Cathy Hughes had agreed to buy the Baltimore station for $6.3 million last fall, but changed her mind in December, noting that "it's a lender's market." Although Ms. Hughes forfeited a $200,000 down payment, the wait paid off handsomely in the form of a $1.6 million drop in WWIN's value when the second pact was inked last month.
WWIN is currently owned by Philadelphia radio impresario Ragan Henry, who owns 26 stations around the country. With Federal Communications Commission approval, the change in ownership will become final in late November.
WWIN features a black-oriented pop format, known in radio industry lingo as urban contemporary.
Ms. Hughes gave the credit for the latest deal to her son, Alfred C. Liggins III, who heads their radio holding company, Radio One Broadcasting Inc.
Washington stations WOL, 1450 AM, and WMMJ, 102.3 FM, fall under Radio One's umbrella.
"We're definitely coming back," Mr. Liggins, 26, said yesterday. "The station [WWIN] is doing significantly better than it was the last time we looked at it, in terms of ratings and revenues. We had never abandoned the thought of going into the Baltimore market or buying that particular station.
"The fact that we walked away from the deal last time, even though we had financing in place, sort of said to everybody that we were looking for a better deal," Mr. Liggins said.
He'll shuttle back and forth between Baltimore and Washington to oversee Radio One's broadcast interests, Mr. Liggins said, allowing his mother to concentrate on her successful morning talk show on WOL.
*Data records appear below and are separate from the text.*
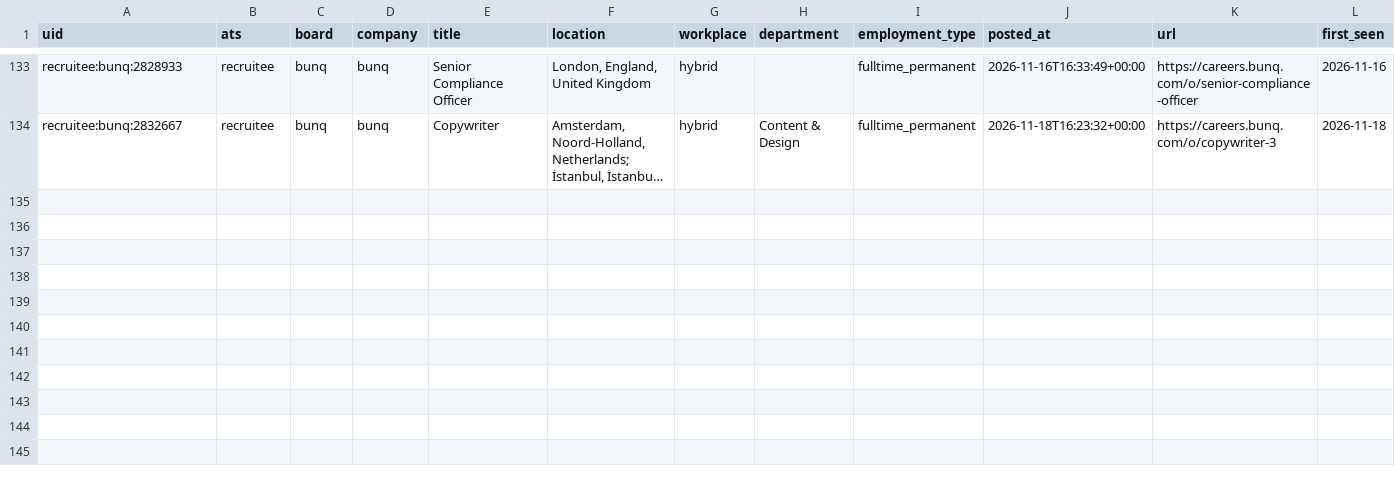
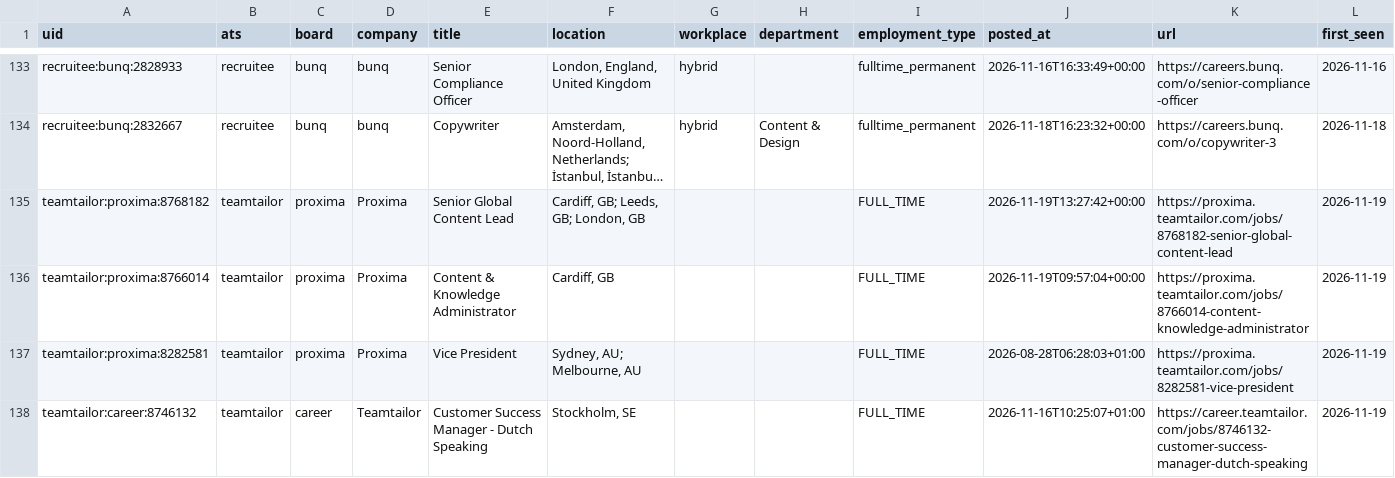
Before and after one commit to fecklesspleb/careers-page-jobs-feed, a CSV file: data/jobs.csv, drawn as a sheet; only a part is shown, gaps mark what is left out; long unchanged cells end in …; the diff names each change by its address in the sheet, - before the commit and + after, or states it on an @@ line.

```diff
--- a/data/jobs.csv
+++ b/data/jobs.csv
+row 135: teamtailor:proxima:8768182 | teamtailor | proxima | Proxima | Senior Global Content Lead | Cardiff, GB; Leeds, GB; London, GB |  |  | FULL_TIME | 2026-11-19T13:27:42+00:00 | https://proxima.teamtailor.com/jobs/8768182-senior-global-content-lead | 2026-11-19
+row 136: teamtailor:proxima:8766014 | teamtailor | proxima | Proxima | Content & Knowledge Administrator | Cardiff, GB |  |  | FULL_TIME | 2026-11-19T09:57:04+00:00 | https://proxima.teamtailor.com/jobs/8766014-content-knowledge-administrator | 2026-11-19
+row 137: teamtailor:proxima:8282581 | teamtailor | proxima | Proxima | Vice President | Sydney, AU; Melbourne, AU |  |  | FULL_TIME | 2026-08-28T06:28:03+01:00 | https://proxima.teamtailor.com/jobs/8282581-vice-president | 2026-11-19
+row 138: teamtailor:career:8746132 | teamtailor | career | Teamtailor | Customer Success Manager - Dutch Speaking | Stockholm, SE |  |  | FULL_TIME | 2026-11-16T10:25:07+01:00 | https://career.teamtailor.com/jobs/8746132-customer-success-manager-dutch-speaking | 2026-11-19
```
Also changed, not shown: data/new_jobs.csv.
From the Philadelphia offices of Ragan Henry Broadcasting Inc., Mr. Henry said he was sorry to be leaving the Baltimore market.
WWIN was one of three radio stations he purchased with a partnership that is splitting up, Mr. Henry said. The other outlets, in Richmond, Va., and Washington, have been sold.
"Cathy's obviously a good [radio station] operator," Mr. Henry said yesterday.
"Alfred Liggins has a very bright future -- he's young, but knowledgeable and has a lot of energy. I think the two of them together make a very good team."
The $1.6 million decline in WWIN's asking price "reflects changes that have occurred in what broadcast stations are worth," Mr. Henry said.
Whereas radio stations were selling at 12 to 15 times their cash flow in late 1990, he said, by August the figure was around seven to eight times cash flow.
Not born to wealth but determined to make her mark in the world of radio, Ms. Hughes bought WOL in 1980 for $1.5 million.
The purchase of WMMJ took place seven years later at a price of $7.5 million.
She has said she wants to create a broadcasting chain, allowing her to help other blacks become broadcast property owners.